DATA FOR PROCESSING:
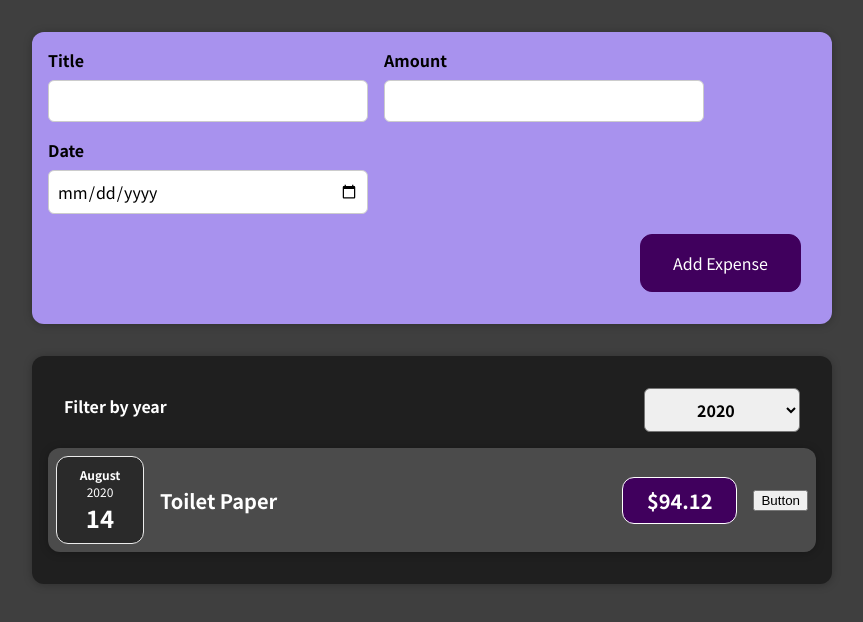
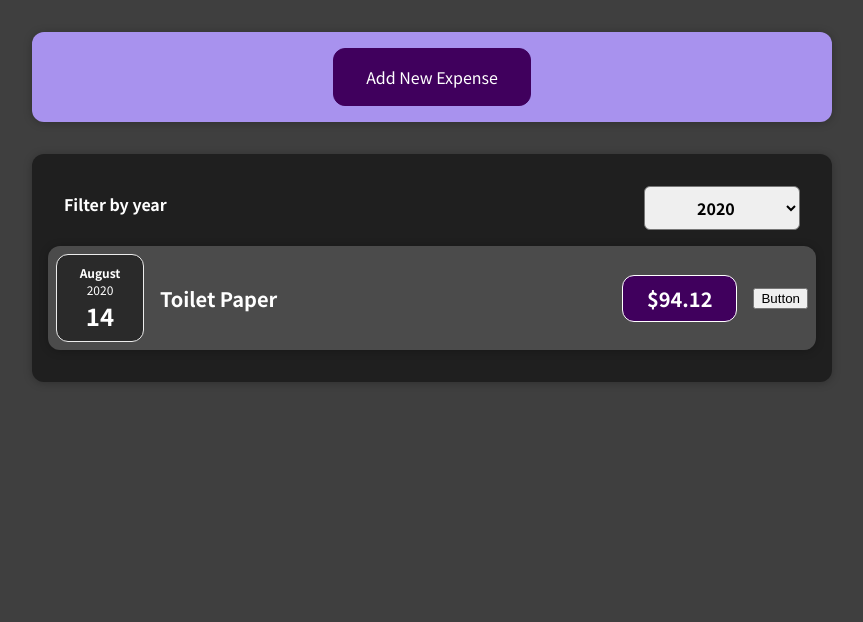
Before and after one commit to Nitya-S27/Expense-Tracker, a React (Create React App) app: page / in a window 1280 px wide. Shown: the top 622 px of the page, without its empty margins (208-1071 px from the left). Built offline with nearby package versions, Linux system fonts and the light colour scheme.

Commit message:
assignment-5

```diff
--- a/src/components/ExpensesComponent/ExpenseItem.js
+++ b/src/components/ExpensesComponent/ExpenseItem.js
@@ -10,6 +10,7 @@ const ExpenseItem = (props) => {
   };
 
   return (
+    <li>
       <Card className="expense-item">
         <Date dayMonthYear={props.exp_detail.date} />
         <div className="expense-item__description">
@@ -18,6 +19,7 @@ const ExpenseItem = (props) => {
           <button onClick={clickHandler}>Button</button>
         </div>
       </Card>
+    </li>
   );
 };
 export default ExpenseItem;
--- /dev/null
+++ b/src/components/ExpensesComponent/ExpenseList.css
@@ -0,0 +1,9 @@
+.expenses-list {
+  list-style: none;
+  padding: 0;
+}
+
+.expenses-list__fallback {
+  color: white;
+  text-align: center;
+}
--- /dev/null
+++ b/src/components/ExpensesComponent/ExpenseList.js
@@ -0,0 +1,17 @@
+import React from "react";
+import ExpenseItem from "./ExpenseItem";
+import "./ExpenseList.css";
+const ExpenseList = (props) => {
+  if (props.items.length === 0) {
+    return <h2 className="expenses-list__fallback">Found no expenses.</h2>;
+  }
+
+  return (
+    <ul className="expenses-list">
+      {props.items.map((expense) => (
+        <ExpenseItem key={expense.id} exp_detail={expense} />
+      ))}
+    </ul>
+  );
+};
+export default ExpenseList;
--- a/src/components/ExpensesComponent/Expenses.js
+++ b/src/components/ExpensesComponent/Expenses.js
@@ -1,6 +1,5 @@
 import React, { useState } from "react";
-import ExpenseItem from "./ExpenseItem";
-// import expenses from "./exepnse";
+import ExpenseList from "./ExpenseList";
 import "./Expenses.css";
 import Card from "../UI/Card";
 import ExpensesFilter from "./ExpenseFilter";
@@ -18,9 +17,7 @@ const Expenses = (props) => {
   return (
     <Card className="expenses">
       <ExpensesFilter selected={year} onFilterExpences={FilterExpenseHandler} />
-      {FilterExpenses.map((expense) => (
-        <ExpenseItem key={expense.id} exp_detail={expense} />
-      ))}
+      <ExpenseList items={FilterExpenses} />
     </Card>
   );
 };
--- a/src/components/InputExpenses/ExpenseForm.css
+++ b/src/components/InputExpenses/ExpenseForm.css
@@ -20,7 +20,3 @@
   width: 20rem;
   max-width: 100%;
 }
-
-.new-expense__actions {
-  text-align: right;
-}
--- a/src/components/InputExpenses/ExpenseForm.js
+++ b/src/components/InputExpenses/ExpenseForm.js
@@ -31,6 +31,9 @@ const ExpenseForm = (props) => {
     setDate("");
   };
 
+  const buttonClick = () => {
+    props.buttonClickHandler(false);
+  };
   return (
     <form onSubmit={handleSubmit}>
       <div className="new-expense__controls">
@@ -58,9 +61,10 @@ const ExpenseForm = (props) => {
             onChange={dateChangeHandler}
           />
         </div>
-        <div className="new-expense__actions">
-          <button type="submit">Add Expense</button>
-        </div>
+        <button onClick={buttonClick} type="button">
+          Cancel
+        </button>
+        <button type="submit">Add Expense</button>
       </div>
     </form>
   );
--- a/src/components/InputExpenses/NewExpense.css
+++ b/src/components/InputExpenses/NewExpense.css
@@ -17,7 +17,7 @@
   background-color: #40005d;
   color: white;
   border-radius: 12px;
-  margin: 6rem auto auto 16rem;
+  /* margin: 6rem auto auto 16rem; */
 }
 
 .new-expense button:hover,
@@ -36,3 +36,6 @@
 .new-expense button.alternative:active {
   background-color: #ddb3f8;
 }
+.button-lite {
+  margin: auto !important;
+}
--- a/src/components/InputExpenses/NewExpense.js
+++ b/src/components/InputExpenses/NewExpense.js
@@ -1,8 +1,10 @@
-import React from "react";
+import React, { useState } from "react";
 import "./NewExpense.css";
 import ExpenseForm from "./ExpenseForm";
 
 const NewExpense = (props) => {
+  const [formVisible, setFormVisible] = useState(false);
+
   const saveExpenseDataHandler = (eneteresExpenseData) => {
     const expenseData = {
       ...eneteresExpenseData,
@@ -10,9 +12,27 @@ const NewExpense = (props) => {
     };
     props.onAddingExpense(expenseData);
   };
+  const showFormHandler = (initialState) => {
+    if (initialState === false) {
+      setFormVisible(false);
+    } else {
+      setFormVisible(true);
+    }
+  };
+
   return (
     <div className="new-expense">
-      <ExpenseForm onSaveExpenseData={saveExpenseDataHandler} />
+      {formVisible ? null : (
+        <button className="button-lite" onClick={showFormHandler} type="submit">
+          Add New Expense
+        </button>
+      )}
+      {formVisible ? (
+        <ExpenseForm
+          buttonClickHandler={showFormHandler}
+          onSaveExpenseData={saveExpenseDataHandler}
+        />
+      ) : null}
     </div>
   );
 };
```
Lines whose indentation alone changed are shown as unchanged.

TASK: Write out the entries above verbatim; the pictures do not belong in your copy.

EXERCISE RESPONSE:
Before and after one commit to Nitya-S27/Expense-Tracker, a React (Create React App) app: page / in a window 1280 px wide. Shown: the top 622 px of the page, without its empty margins (208-1071 px from the left). Built offline with nearby package versions, Linux system fonts and the light colour scheme.

Commit message:
assignment-5

```diff
--- a/src/components/ExpensesComponent/ExpenseItem.js
+++ b/src/components/ExpensesComponent/ExpenseItem.js
@@ -10,6 +10,7 @@ const ExpenseItem = (props) => {
   };
 
   return (
+    <li>
       <Card className="expense-item">
         <Date dayMonthYear={props.exp_detail.date} />
         <div className="expense-item__description">
@@ -18,6 +19,7 @@ const ExpenseItem = (props) => {
           <button onClick={clickHandler}>Button</button>
         </div>
       </Card>
+    </li>
   );
 };
 export default ExpenseItem;
--- /dev/null
+++ b/src/components/ExpensesComponent/ExpenseList.css
@@ -0,0 +1,9 @@
+.expenses-list {
+  list-style: none;
+  padding: 0;
+}
+
+.expenses-list__fallback {
+  color: white;
+  text-align: center;
+}
--- /dev/null
+++ b/src/components/ExpensesComponent/ExpenseList.js
@@ -0,0 +1,17 @@
+import React from "react";
+import ExpenseItem from "./ExpenseItem";
+import "./ExpenseList.css";
+const ExpenseList = (props) => {
+  if (props.items.length === 0) {
+    return <h2 className="expenses-list__fallback">Found no expenses.</h2>;
+  }
+
+  return (
+    <ul className="expenses-list">
+      {props.items.map((expense) => (
+        <ExpenseItem key={expense.id} exp_detail={expense} />
+      ))}
+    </ul>
+  );
+};
+export default ExpenseList;
--- a/src/components/ExpensesComponent/Expenses.js
+++ b/src/components/ExpensesComponent/Expenses.js
@@ -1,6 +1,5 @@
 import React, { useState } from "react";
-import ExpenseItem from "./ExpenseItem";
-// import expenses from "./exepnse";
+import ExpenseList from "./ExpenseList";
 import "./Expenses.css";
 import Card from "../UI/Card";
 import ExpensesFilter from "./ExpenseFilter";
@@ -18,9 +17,7 @@ const Expenses = (props) => {
   return (
     <Card className="expenses">
       <ExpensesFilter selected={year} onFilterExpences={FilterExpenseHandler} />
-      {FilterExpenses.map((expense) => (
-        <ExpenseItem key={expense.id} exp_detail={expense} />
-      ))}
+      <ExpenseList items={FilterExpenses} />
     </Card>
   );
 };
--- a/src/components/InputExpenses/ExpenseForm.css
+++ b/src/components/InputExpenses/ExpenseForm.css
@@ -20,7 +20,3 @@
   width: 20rem;
   max-width: 100%;
 }
-
-.new-expense__actions {
-  text-align: right;
-}
--- a/src/components/InputExpenses/ExpenseForm.js
+++ b/src/components/InputExpenses/ExpenseForm.js
@@ -31,6 +31,9 @@ const ExpenseForm = (props) => {
     setDate("");
   };
 
+  const buttonClick = () => {
+    props.buttonClickHandler(false);
+  };
   return (
     <form onSubmit={handleSubmit}>
       <div className="new-expense__controls">
@@ -58,9 +61,10 @@ const ExpenseForm = (props) => {
             onChange={dateChangeHandler}
           />
         </div>
-        <div className="new-expense__actions">
-          <button type="submit">Add Expense</button>
-        </div>
+        <button onClick={buttonClick} type="button">
+          Cancel
+        </button>
+        <button type="submit">Add Expense</button>
       </div>
     </form>
   );
--- a/src/components/InputExpenses/NewExpense.css
+++ b/src/components/InputExpenses/NewExpense.css
@@ -17,7 +17,7 @@
   background-color: #40005d;
   color: white;
   border-radius: 12px;
-  margin: 6rem auto auto 16rem;
+  /* margin: 6rem auto auto 16rem; */
 }
 
 .new-expense button:hover,
@@ -36,3 +36,6 @@
 .new-expense button.alternative:active {
   background-color: #ddb3f8;
 }
+.button-lite {
+  margin: auto !important;
+}
--- a/src/components/InputExpenses/NewExpense.js
+++ b/src/components/InputExpenses/NewExpense.js
@@ -1,8 +1,10 @@
-import React from "react";
+import React, { useState } from "react";
 import "./NewExpense.css";
 import ExpenseForm from "./ExpenseForm";
 
 const NewExpense = (props) => {
+  const [formVisible, setFormVisible] = useState(false);
+
   const saveExpenseDataHandler = (eneteresExpenseData) => {
     const expenseData = {
       ...eneteresExpenseData,
@@ -10,9 +12,27 @@ const NewExpense = (props) => {
     };
     props.onAddingExpense(expenseData);
   };
+  const showFormHandler = (initialState) => {
+    if (initialState === false) {
+      setFormVisible(false);
+    } else {
+      setFormVisible(true);
+    }
+  };
+
   return (
     <div className="new-expense">
-      <ExpenseForm onSaveExpenseData={saveExpenseDataHandler} />
+      {formVisible ? null : (
+        <button className="button-lite" onClick={showFormHandler} type="submit">
+          Add New Expense
+        </button>
+      )}
+      {formVisible ? (
+        <ExpenseForm
+          buttonClickHandler={showFormHandler}
+          onSaveExpenseData={saveExpenseDataHandler}
+        />
+      ) : null}
     </div>
   );
 };
```
Lines whose indentation alone changed are shown as unchanged.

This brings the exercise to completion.